Web interface edit records:
* * * * * * * * *

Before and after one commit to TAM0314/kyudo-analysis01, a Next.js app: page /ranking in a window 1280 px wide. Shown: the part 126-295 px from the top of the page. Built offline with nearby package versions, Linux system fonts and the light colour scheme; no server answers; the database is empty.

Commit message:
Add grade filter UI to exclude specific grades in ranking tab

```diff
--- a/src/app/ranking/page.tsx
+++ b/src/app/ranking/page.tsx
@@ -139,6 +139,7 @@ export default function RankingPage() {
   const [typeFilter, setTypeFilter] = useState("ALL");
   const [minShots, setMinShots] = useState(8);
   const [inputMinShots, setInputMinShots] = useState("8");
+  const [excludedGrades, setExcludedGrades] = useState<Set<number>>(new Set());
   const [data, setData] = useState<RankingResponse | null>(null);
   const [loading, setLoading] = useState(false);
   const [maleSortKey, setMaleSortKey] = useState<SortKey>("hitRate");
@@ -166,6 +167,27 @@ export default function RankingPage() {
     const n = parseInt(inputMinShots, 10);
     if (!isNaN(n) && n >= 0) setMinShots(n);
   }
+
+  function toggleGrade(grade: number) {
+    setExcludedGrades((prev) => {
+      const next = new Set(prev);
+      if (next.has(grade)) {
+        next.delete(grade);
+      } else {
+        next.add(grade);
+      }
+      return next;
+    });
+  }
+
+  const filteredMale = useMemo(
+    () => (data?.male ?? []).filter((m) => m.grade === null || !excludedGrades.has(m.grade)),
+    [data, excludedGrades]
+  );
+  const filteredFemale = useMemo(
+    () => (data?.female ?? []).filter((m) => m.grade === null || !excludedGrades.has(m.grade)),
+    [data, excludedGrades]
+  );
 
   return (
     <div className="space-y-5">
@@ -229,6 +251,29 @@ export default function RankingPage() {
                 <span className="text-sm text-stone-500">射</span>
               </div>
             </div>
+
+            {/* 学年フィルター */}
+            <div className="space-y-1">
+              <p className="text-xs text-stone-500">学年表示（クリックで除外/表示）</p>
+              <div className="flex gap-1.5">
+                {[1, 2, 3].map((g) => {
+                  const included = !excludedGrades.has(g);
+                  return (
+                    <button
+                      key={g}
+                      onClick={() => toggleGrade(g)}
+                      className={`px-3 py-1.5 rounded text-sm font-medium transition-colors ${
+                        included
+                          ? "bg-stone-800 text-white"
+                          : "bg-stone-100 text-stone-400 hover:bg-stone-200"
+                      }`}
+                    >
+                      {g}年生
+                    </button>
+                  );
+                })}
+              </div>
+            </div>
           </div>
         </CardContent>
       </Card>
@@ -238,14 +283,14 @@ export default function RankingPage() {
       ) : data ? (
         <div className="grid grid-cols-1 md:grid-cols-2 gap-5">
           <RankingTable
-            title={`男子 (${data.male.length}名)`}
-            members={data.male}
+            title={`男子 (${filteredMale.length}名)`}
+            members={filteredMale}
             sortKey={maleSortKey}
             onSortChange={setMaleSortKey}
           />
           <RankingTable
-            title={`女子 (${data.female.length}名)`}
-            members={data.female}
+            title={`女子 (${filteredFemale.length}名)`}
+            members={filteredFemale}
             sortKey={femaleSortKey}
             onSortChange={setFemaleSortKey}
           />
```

* * * * * * * * *

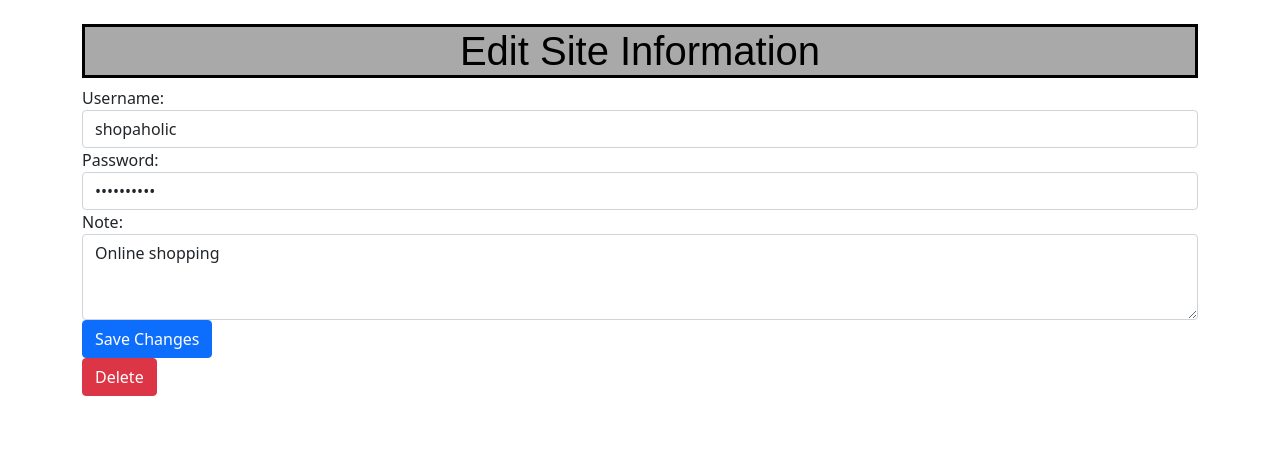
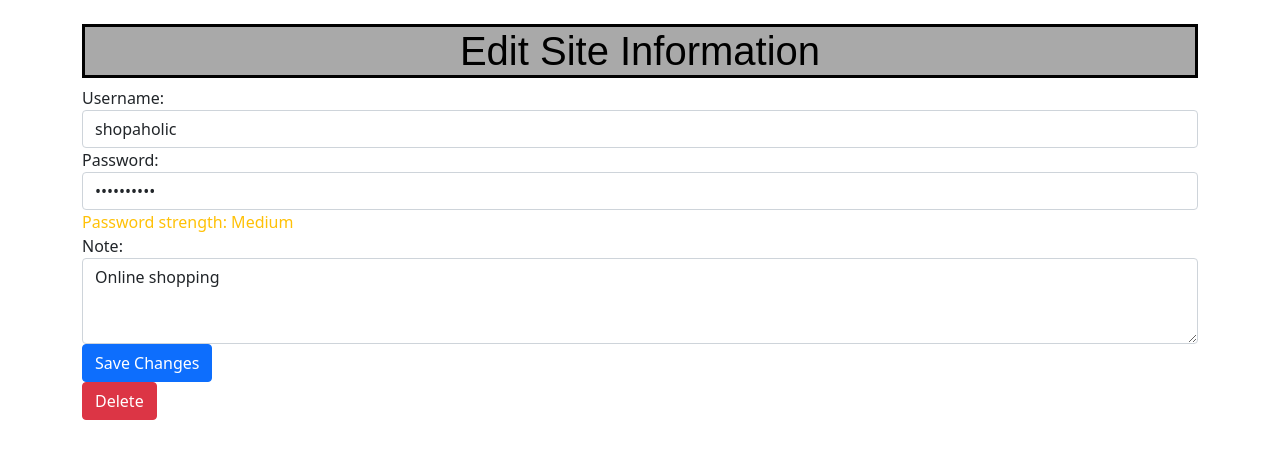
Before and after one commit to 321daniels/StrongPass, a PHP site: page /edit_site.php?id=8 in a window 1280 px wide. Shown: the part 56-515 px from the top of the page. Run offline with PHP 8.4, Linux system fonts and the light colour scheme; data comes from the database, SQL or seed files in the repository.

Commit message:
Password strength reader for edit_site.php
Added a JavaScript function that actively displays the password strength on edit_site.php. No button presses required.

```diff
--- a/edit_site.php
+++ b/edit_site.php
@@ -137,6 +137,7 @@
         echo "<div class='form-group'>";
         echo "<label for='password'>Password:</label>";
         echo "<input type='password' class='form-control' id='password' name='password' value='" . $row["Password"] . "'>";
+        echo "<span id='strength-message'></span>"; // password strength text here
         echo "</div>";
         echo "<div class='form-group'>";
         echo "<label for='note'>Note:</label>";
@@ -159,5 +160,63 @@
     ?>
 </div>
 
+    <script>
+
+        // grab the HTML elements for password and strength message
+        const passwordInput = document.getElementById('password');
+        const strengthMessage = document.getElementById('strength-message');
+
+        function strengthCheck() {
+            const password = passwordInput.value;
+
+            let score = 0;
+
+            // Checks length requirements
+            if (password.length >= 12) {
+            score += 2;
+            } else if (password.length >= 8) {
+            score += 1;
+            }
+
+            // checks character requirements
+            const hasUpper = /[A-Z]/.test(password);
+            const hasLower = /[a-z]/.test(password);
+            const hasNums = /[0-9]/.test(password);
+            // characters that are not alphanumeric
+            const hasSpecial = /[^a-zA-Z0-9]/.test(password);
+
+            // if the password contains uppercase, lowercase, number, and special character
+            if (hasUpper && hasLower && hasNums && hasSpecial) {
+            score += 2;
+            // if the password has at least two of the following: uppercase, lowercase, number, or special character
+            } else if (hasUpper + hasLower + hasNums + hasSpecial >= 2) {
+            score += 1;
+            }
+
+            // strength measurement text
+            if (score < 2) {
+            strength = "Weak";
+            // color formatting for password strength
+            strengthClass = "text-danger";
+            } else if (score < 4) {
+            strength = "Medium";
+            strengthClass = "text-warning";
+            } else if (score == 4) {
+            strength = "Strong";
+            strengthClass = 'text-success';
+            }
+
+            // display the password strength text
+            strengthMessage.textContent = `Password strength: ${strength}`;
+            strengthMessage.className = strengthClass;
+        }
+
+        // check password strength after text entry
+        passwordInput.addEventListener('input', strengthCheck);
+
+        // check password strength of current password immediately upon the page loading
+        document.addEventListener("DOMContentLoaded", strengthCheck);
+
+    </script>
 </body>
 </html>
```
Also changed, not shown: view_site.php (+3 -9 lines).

* * * * * * * * *

[Exercise] Answer with one number only: how many lines above contain the word "export".

[Answer to the problem] 4